__WORK ITEM__
After locating the line with "3 other files, not shown here." in the records below, print it and every line after it exactly.

(Collected data entries)
..........
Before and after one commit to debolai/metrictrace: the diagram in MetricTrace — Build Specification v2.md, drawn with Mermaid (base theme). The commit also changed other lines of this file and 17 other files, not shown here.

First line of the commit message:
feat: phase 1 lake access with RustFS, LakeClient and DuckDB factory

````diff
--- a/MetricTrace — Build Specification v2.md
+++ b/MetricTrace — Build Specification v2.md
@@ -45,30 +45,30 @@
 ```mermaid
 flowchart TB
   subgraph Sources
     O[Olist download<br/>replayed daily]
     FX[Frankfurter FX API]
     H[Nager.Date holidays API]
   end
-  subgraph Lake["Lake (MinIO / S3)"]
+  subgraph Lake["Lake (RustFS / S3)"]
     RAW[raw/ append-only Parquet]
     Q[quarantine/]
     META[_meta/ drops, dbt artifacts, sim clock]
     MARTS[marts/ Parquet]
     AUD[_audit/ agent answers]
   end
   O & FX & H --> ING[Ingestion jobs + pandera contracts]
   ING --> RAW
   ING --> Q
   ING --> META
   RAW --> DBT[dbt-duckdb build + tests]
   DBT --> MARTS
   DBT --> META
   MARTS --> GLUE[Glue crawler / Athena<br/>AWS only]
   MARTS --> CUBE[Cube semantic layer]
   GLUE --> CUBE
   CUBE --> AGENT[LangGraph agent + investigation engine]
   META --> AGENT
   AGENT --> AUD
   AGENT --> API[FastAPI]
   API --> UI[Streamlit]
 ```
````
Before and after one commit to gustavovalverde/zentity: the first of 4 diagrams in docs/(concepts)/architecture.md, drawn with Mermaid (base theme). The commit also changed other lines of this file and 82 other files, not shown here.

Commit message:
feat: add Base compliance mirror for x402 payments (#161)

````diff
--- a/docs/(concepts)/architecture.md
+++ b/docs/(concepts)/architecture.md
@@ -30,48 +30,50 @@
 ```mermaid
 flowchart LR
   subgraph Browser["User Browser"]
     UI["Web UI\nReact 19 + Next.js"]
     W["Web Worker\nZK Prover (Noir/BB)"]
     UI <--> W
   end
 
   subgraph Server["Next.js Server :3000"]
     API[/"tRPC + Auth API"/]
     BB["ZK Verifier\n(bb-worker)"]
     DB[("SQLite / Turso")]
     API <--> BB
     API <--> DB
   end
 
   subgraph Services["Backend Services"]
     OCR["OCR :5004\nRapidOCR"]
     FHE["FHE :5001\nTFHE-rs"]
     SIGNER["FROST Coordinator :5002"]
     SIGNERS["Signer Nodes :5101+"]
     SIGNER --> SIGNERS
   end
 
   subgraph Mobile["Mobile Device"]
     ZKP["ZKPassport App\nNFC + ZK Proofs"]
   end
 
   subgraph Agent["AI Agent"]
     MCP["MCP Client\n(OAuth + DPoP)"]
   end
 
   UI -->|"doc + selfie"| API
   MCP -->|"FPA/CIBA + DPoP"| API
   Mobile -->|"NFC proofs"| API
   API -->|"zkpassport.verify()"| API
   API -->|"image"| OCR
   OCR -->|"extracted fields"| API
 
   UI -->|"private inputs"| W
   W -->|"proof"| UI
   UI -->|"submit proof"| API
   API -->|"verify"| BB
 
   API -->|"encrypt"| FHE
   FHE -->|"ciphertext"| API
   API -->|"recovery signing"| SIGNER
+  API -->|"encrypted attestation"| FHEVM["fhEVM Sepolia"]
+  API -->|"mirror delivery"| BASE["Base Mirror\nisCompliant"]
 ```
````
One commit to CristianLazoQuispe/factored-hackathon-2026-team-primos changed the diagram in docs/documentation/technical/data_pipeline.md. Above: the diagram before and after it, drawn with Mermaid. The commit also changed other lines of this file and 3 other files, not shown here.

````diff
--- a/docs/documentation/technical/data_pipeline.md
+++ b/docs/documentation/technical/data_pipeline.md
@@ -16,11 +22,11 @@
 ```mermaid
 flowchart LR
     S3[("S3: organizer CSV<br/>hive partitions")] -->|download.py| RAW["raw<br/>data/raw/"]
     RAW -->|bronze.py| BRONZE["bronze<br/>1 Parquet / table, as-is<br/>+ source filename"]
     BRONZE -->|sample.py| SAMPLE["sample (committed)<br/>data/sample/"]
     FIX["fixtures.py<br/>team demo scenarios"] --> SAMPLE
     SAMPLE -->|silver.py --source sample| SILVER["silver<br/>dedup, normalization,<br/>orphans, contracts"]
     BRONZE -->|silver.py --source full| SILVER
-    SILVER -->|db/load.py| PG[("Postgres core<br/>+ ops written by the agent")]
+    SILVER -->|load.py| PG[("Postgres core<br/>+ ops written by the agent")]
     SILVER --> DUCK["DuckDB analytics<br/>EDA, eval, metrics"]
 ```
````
..........
__ANSWER FOR THIS EXERCISE__
One commit to CristianLazoQuispe/factored-hackathon-2026-team-primos changed the diagram in docs/documentation/technical/data_pipeline.md. Above: the diagram before and after it, drawn with Mermaid. The commit also changed other lines of this file and 3 other files, not shown here.

````diff
--- a/docs/documentation/technical/data_pipeline.md
+++ b/docs/documentation/technical/data_pipeline.md
@@ -16,11 +22,11 @@
 ```mermaid
 flowchart LR
     S3[("S3: organizer CSV<br/>hive partitions")] -->|download.py| RAW["raw<br/>data/raw/"]
     RAW -->|bronze.py| BRONZE["bronze<br/>1 Parquet / table, as-is<br/>+ source filename"]
     BRONZE -->|sample.py| SAMPLE["sample (committed)<br/>data/sample/"]
     FIX["fixtures.py<br/>team demo scenarios"] --> SAMPLE
     SAMPLE -->|silver.py --source sample| SILVER["silver<br/>dedup, normalization,<br/>orphans, contracts"]
     BRONZE -->|silver.py --source full| SILVER
-    SILVER -->|db/load.py| PG[("Postgres core<br/>+ ops written by the agent")]
+    SILVER -->|load.py| PG[("Postgres core<br/>+ ops written by the agent")]
     SILVER --> DUCK["DuckDB analytics<br/>EDA, eval, metrics"]
 ```
````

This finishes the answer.